As midterms come to a close, many Ohio State students have already gathered friends and signed leases for the upcoming year. And if you haven’t, you will probably be working on one in the near future.
However, leases are often complex, and many students who have never glanced at one might be quick to pick up a pen and sign without a second thought.
Paul Wilkins, chief litigation attorney at Ohio State’s Student Legal Services, recommends students come talk to an attorney at SLS before signing.
“[Students] should come into our office for what we call a lease review,” Wilkins said. “We’ll go through the lease with them, explain what it means, explain what their rights and responsibilities are.”
Michael Schottenstein, a Columbus-based real estate attorney, said he agreed it’s important for students to know what they are signing.
“They key thing is to make sure you understand the terms of your lease and what your obligations are,” Schottenstein said.
Wilkins said students also might not be aware of their rights as tenants.
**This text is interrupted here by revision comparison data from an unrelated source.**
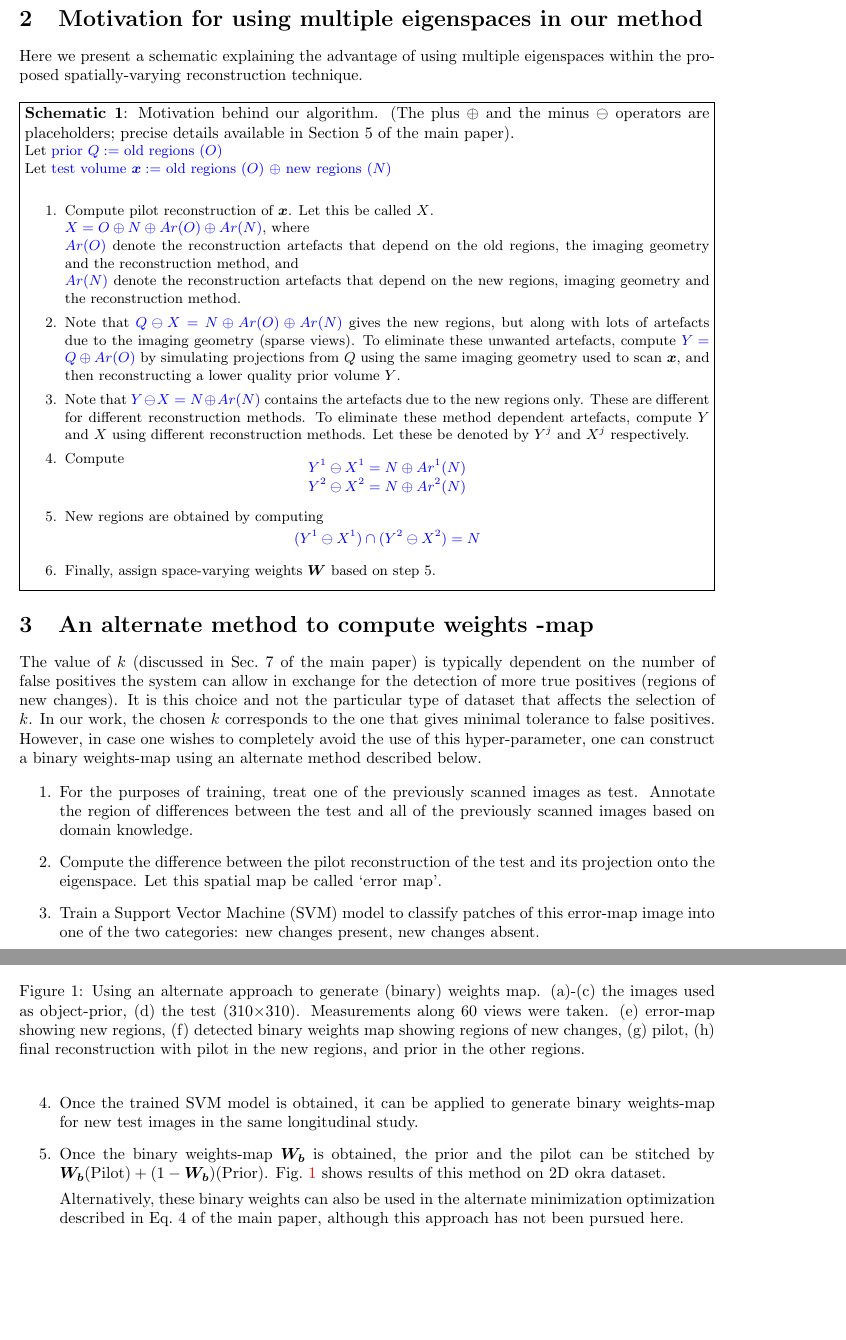
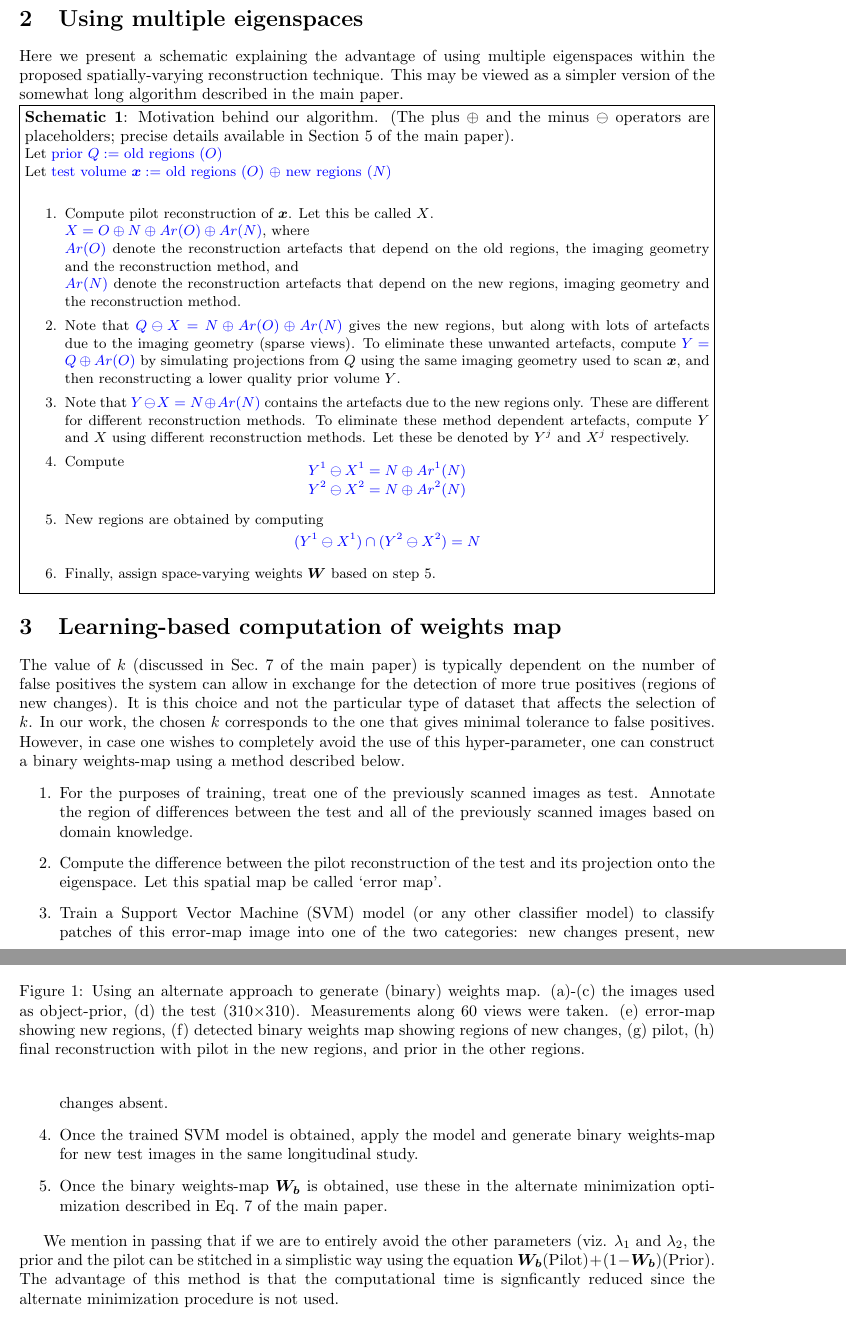
Before and after one commit to preetigopal/Weighted-Prior-Tomographic-Reconstruction, a LaTeX document (paper/post_tci_supplementary.tex): two parts of pages 2 and 3 of 5 before the commit and two parts of pages 2 and 3 of 4 after it, joined at a grey line, cut at the place of the change, the shorter picture padded with empty space. Compiled offline with pdfLaTeX.

Commit message:
changed the section on tuning and corresponding changes to supplementary

```diff
--- a/paper/post_tci_supplementary.tex
+++ b/paper/post_tci_supplementary.tex
@@ -42,10 +55,12 @@ Here we present the 3D reconstruction results discussed in Sec.~6 of the main pa
 \end{itemize}
 
 %------------------------------------------------------
-\section{Motivation for using multiple eigenspaces in our method}
+\section{Using multiple eigenspaces}
 
-Here we present a schematic explaining the advantage of using multiple eigenspaces within the
-proposed spatially-varying reconstruction technique.\\
+Here we present a schematic explaining the advantage of using multiple
+eigenspaces within the proposed spatially-varying reconstruction
+technique. This may be viewed as a simpler version of the somewhat
+long algorithm described in the main paper.
 
 
 \noindent \begin{boxedminipage}{\textwidth}
@@ -87,17 +102,50 @@ in Section~5 of the main paper).
 
 %\clearpage
 %----------------------------------------------------------
-\section{An alternate method to compute weights -map}
-The value of $k$ (discussed in Sec.~7 of the main paper) is typically dependent on the number of false positives the system can allow in exchange for the detection of more true positives (regions of new changes). It is this choice and not the particular type of dataset that affects the selection of $k$. In our work, the chosen $k$ corresponds to the one that gives minimal tolerance to false positives. However, in case one wishes to completely avoid the use of this hyper-parameter, one can construct a binary weights-map using an alternate method described below.
+\section{Learning-based computation of weights map}
+
+The value of $k$ (discussed in Sec.~7 of the main paper) is typically
+dependent on the number of false positives the system can allow in
+exchange for the detection of more true positives (regions of new
+changes). It is this choice and not the particular type of dataset
+that affects the selection of $k$. In our work, the chosen $k$
+corresponds to the one that gives minimal tolerance to false
+positives. However, in case one wishes to completely avoid the use of
+this hyper-parameter, one can construct a binary weights-map using a
+method described below.
 
 \begin{enumerate}
-\item For the purposes of training, treat one of the previously scanned images as test. Annotate the region of differences between the test and all of the previously scanned images based on domain knowledge.
-\item Compute the difference between the pilot reconstruction of the test and its projection onto the eigenspace. Let this spatial map be called `error map'.
-\item Train a Support Vector Machine (SVM) model to classify patches of this error-map image into one of the two categories: new changes present, new changes absent.
-\item Once the trained SVM model is obtained, it can be applied to generate binary weights-map for new test images in the same longitudinal study.
-\item Once the binary weights-map $\boldsymbol{W_b}$ is obtained, the prior and the pilot can be stitched by $\boldsymbol{W_b}(\rm{Pilot}) + (1-\boldsymbol{W_b})(\rm{Prior})$. Fig.~\ref{fig:okra_svm} shows results of this method on 2D okra dataset.
+\item For the purposes of training, treat one of the previously
+  scanned images as test. Annotate the region of differences between
+  the test and all of the previously scanned images based on domain
+  knowledge.
 
-  Alternatively, these binary weights can also be used in the alternate minimization optimization described in Eq.~4 of the main paper, although this approach has not been pursued here.
+\item Compute the difference between the pilot reconstruction of the
+  test and its projection onto the eigenspace. Let this spatial map be
+  called `error map'.
+
+\item Train a Support Vector Machine (SVM) model (or any other
+  classifier model) to classify patches of this error-map image into
+  one of the two categories: new changes present, new changes absent.
+
+\item Once the trained SVM model is obtained, apply the model and
+  generate binary weights-map for new test images in the same
+  longitudinal study.
+
+\item Once the binary weights-map $\boldsymbol{W_b}$ is obtained, use
+  these in the alternate minimization optimization described in Eq.~7
+  of the main paper.
+\end{enumerate}
+
+We mention in passing that if we are to entirely avoid the other
+parameters (viz. $\lambda_1$ and $\lambda_2$, the prior and the pilot
+can be stitched in a simplistic way using the equation
+$\boldsymbol{W_b}(\rm{Pilot}) + (1-\boldsymbol{W_b})(\rm{Prior})$.
+The advantage of this method is that the computational time is
+signficantly reduced since the alternate minimization procedure is not
+used.
+
+%Fig.~\ref{fig:okra_svm} shows results of this method on 2D okra dataset.
 
   \begin{comment}
 \begin{equation}
```
Also changed, not shown: paper/post_tci.tex (+41 -30 lines), paper/post_tci_supplementary.pdf, paper/post_tci_supplementary.tex (32 more changed lines).
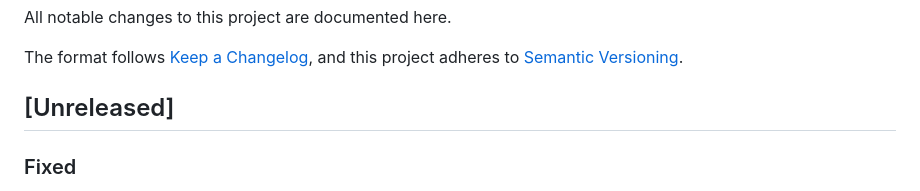
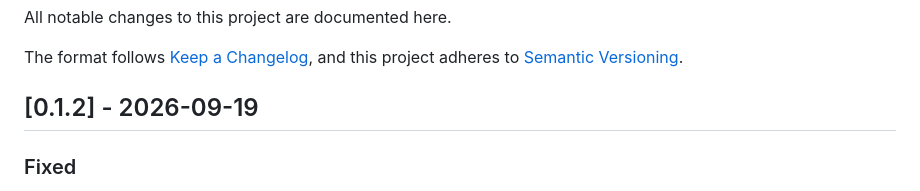
Before and after one commit to Vilsol/crystalline, a Markdown page: CHANGELOG.md, the part around the change. Rendered like a GitHub page.

Commit message:
docs: date the 0.1.2 release

```diff
--- a/CHANGELOG.md
+++ b/CHANGELOG.md
@@ -5,7 +5,7 @@ All notable changes to this project are documented here.
 The format follows [Keep a Changelog](https://keepachangelog.com/en/1.1.0/),
 and this project adheres to [Semantic Versioning](https://semver.org/spec/v2.0.0.html).
 
-## [Unreleased]
+## [0.1.2] - 2026-09-19
 
 ### Fixed
 
```
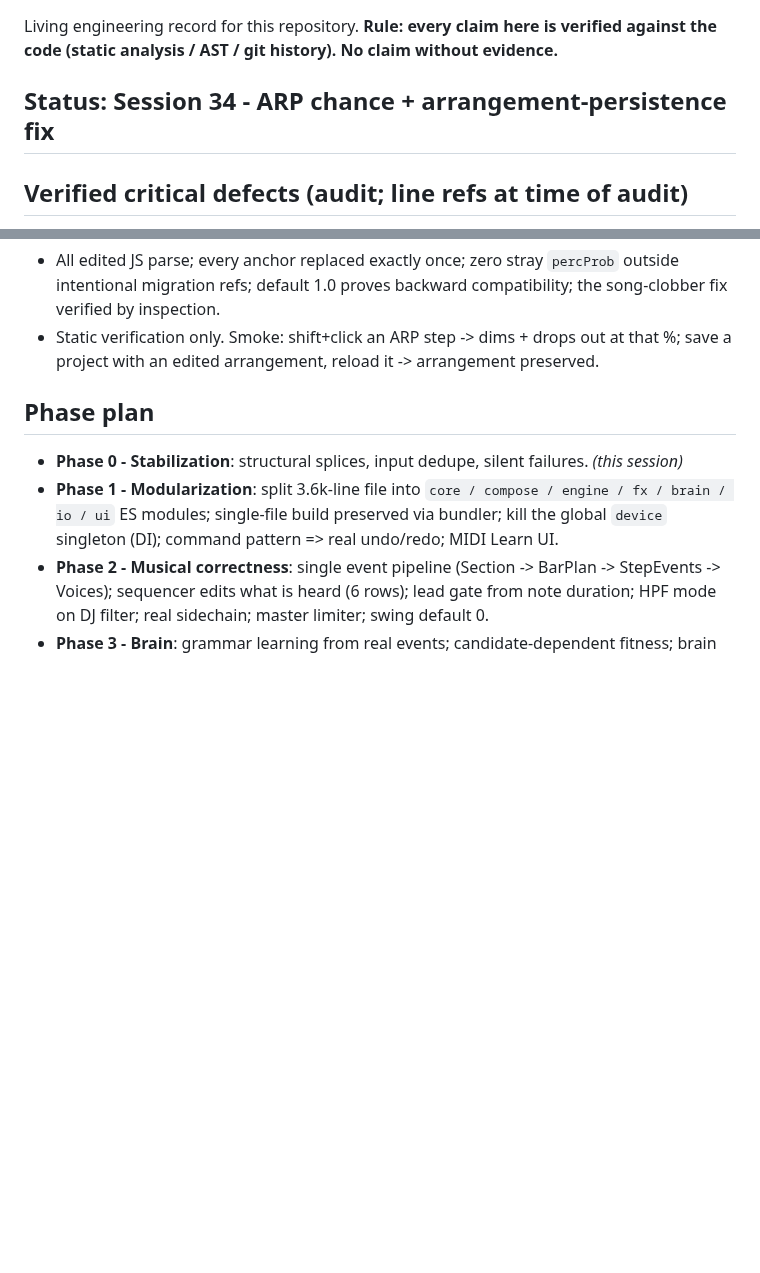
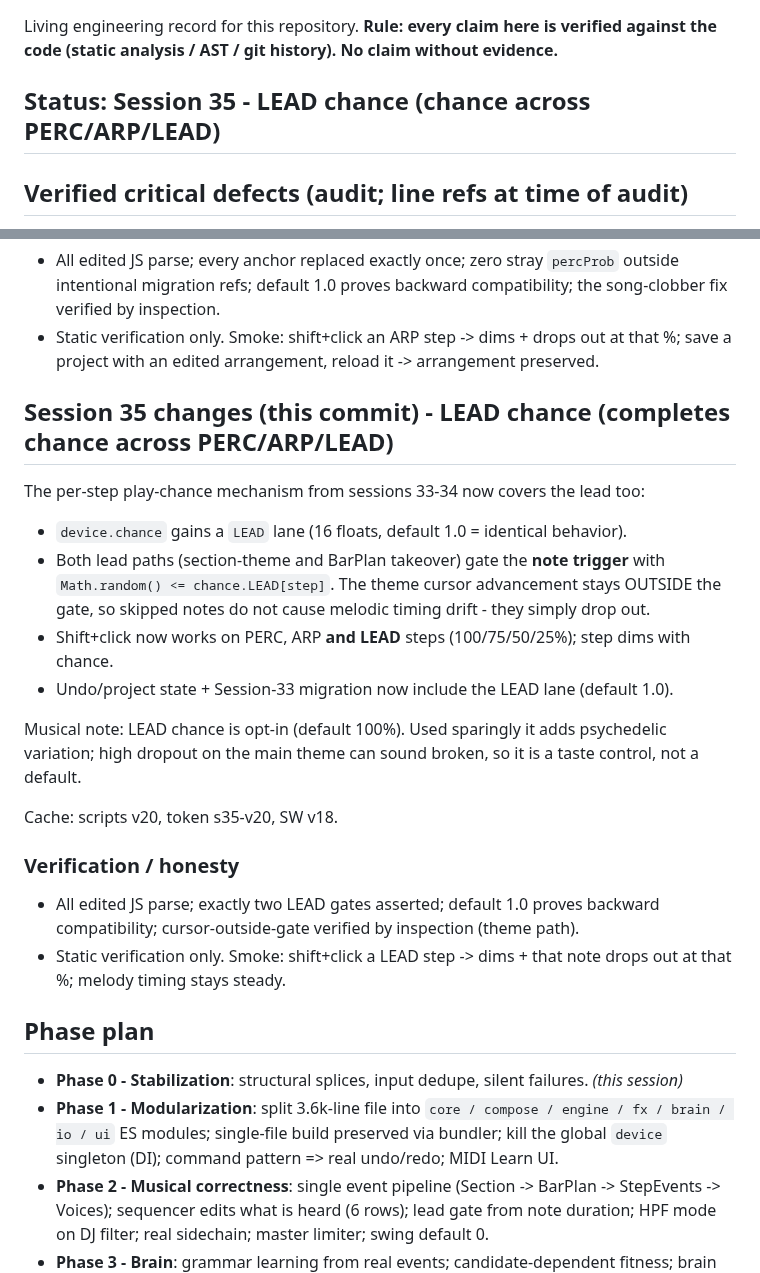
Before and after one commit to dudududi144-source/psy3-clean, a Markdown page: ENGINEERING.md, 2 parts joined by grey strips. Rendered like a GitHub page; blank space fills up the shorter version.

Commit message:
docs(session35): LEAD chance

```diff
--- a/ENGINEERING.md
+++ b/ENGINEERING.md
@@ -3,7 +3,7 @@
 Living engineering record for this repository. **Rule: every claim here is verified
 against the code (static analysis / AST / git history). No claim without evidence.**
 
-## Status: Session 34 - ARP chance + arrangement-persistence fix
+## Status: Session 35 - LEAD chance (chance across PERC/ARP/LEAD)
 
 ## Verified critical defects (audit; line refs at time of audit)
 
@@ -773,6 +773,25 @@ Cache: scripts v19, token s34-v19, SW v17.
 - Static verification only. Smoke: shift+click an ARP step -> dims + drops out at that %; save a project with an edited arrangement, reload it -> arrangement preserved.
 
 
+## Session 35 changes (this commit) - LEAD chance (completes chance across PERC/ARP/LEAD)
+
+The per-step play-chance mechanism from sessions 33-34 now covers the lead too:
+
+- `device.chance` gains a `LEAD` lane (16 floats, default 1.0 = identical behavior).
+- Both lead paths (section-theme and BarPlan takeover) gate the **note trigger** with `Math.random() <= chance.LEAD[step]`. The theme cursor advancement stays OUTSIDE the gate, so skipped notes do not cause melodic timing drift - they simply drop out.
+- Shift+click now works on PERC, ARP **and LEAD** steps (100/75/50/25%); step dims with chance.
+- Undo/project state + Session-33 migration now include the LEAD lane (default 1.0).
+
+Musical note: LEAD chance is opt-in (default 100%). Used sparingly it adds psychedelic variation; high dropout on the main theme can sound broken, so it is a taste control, not a default.
+
+Cache: scripts v20, token s35-v20, SW v18.
+
+### Verification / honesty
+
+- All edited JS parse; exactly two LEAD gates asserted; default 1.0 proves backward compatibility; cursor-outside-gate verified by inspection (theme path).
+- Static verification only. Smoke: shift+click a LEAD step -> dims + that note drops out at that %; melody timing stays steady.
+
+
 ## Phase plan
 
 - **Phase 0 - Stabilization**: structural splices, input dedupe, silent failures. *(this session)*
```
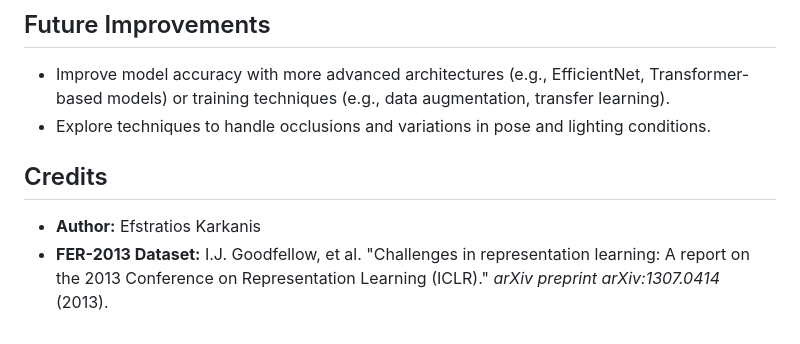
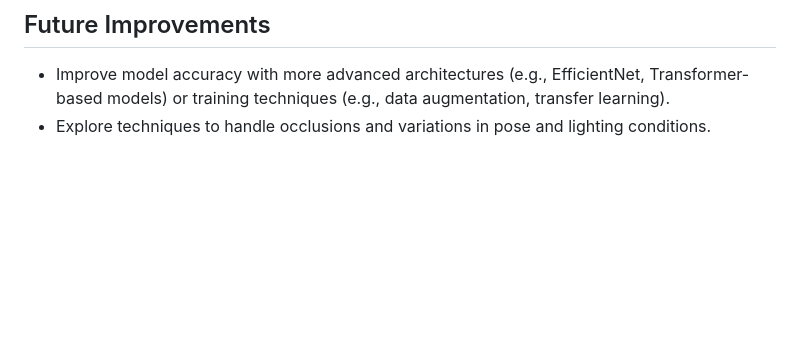
Before and after one commit to stratoskar/emotion_detection, a Markdown page: README.md, the part around the change. Drawn GitHub-style; blank space fills up the shorter version.

```diff
--- a/README.md
+++ b/README.md
@@ -103,8 +103,3 @@ The web application, built with Flask, provides a user interface for interacting
 
 * Improve model accuracy with more advanced architectures (e.g., EfficientNet, Transformer-based models) or training techniques (e.g., data augmentation, transfer learning).
 * Explore techniques to handle occlusions and variations in pose and lighting conditions.
-
-## Credits
-
-* **Author:** Efstratios Karkanis
-* **FER-2013 Dataset:** I.J. Goodfellow, et al. "Challenges in representation learning: A report on the 2013 Conference on Representation Learning (ICLR)." *arXiv preprint arXiv:1307.0414* (2013).
```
It’s important to know what landlords can and cannot do. For example, landlords must notify tenants before entering the apartment. Generally, a 24-hour notice is given.
“Sometimes, a lease will say that if you ask for a repair, the landlord can come in whenever they want. And that’s not enforceable,” Wilkins said.
Other issues students often come across include unmet expectations. Wilkins’ first tip is to always look at the exact apartment being rented. If the landlord promises renovations or changes will be made to the apartment, make sure it’s written in the lease. Additionally, students should talk to the current tenants outside of the landlord’s presence to hear their opinions and experiences.
Wilkins also said to look at the apartment during different times of the year.
Conflicts with roommates are other issues students often have. Wilkins suggests composing and signing a roommate agreement to ensure everyone on the lease is on the same page. Once a lease is signed by all the tenants, it’s difficult for one person to back out.
While there’s certainly an array of issues that could occur when signing for your first apartment or home, Wilkins said students always have resources available to help mitigate any problems.
“No matter what issue you’re having, come talk to us,” Wilkins said.
Both Wilkins and Schottenstein said it’s important to ask any necessary questions about your lease before signing.
“If you have questions, ask them. The best time to get your questions answered is before you enter into the lease, as opposed to after,” Schottenstein said. “Once you’re signed on, you’re bound.”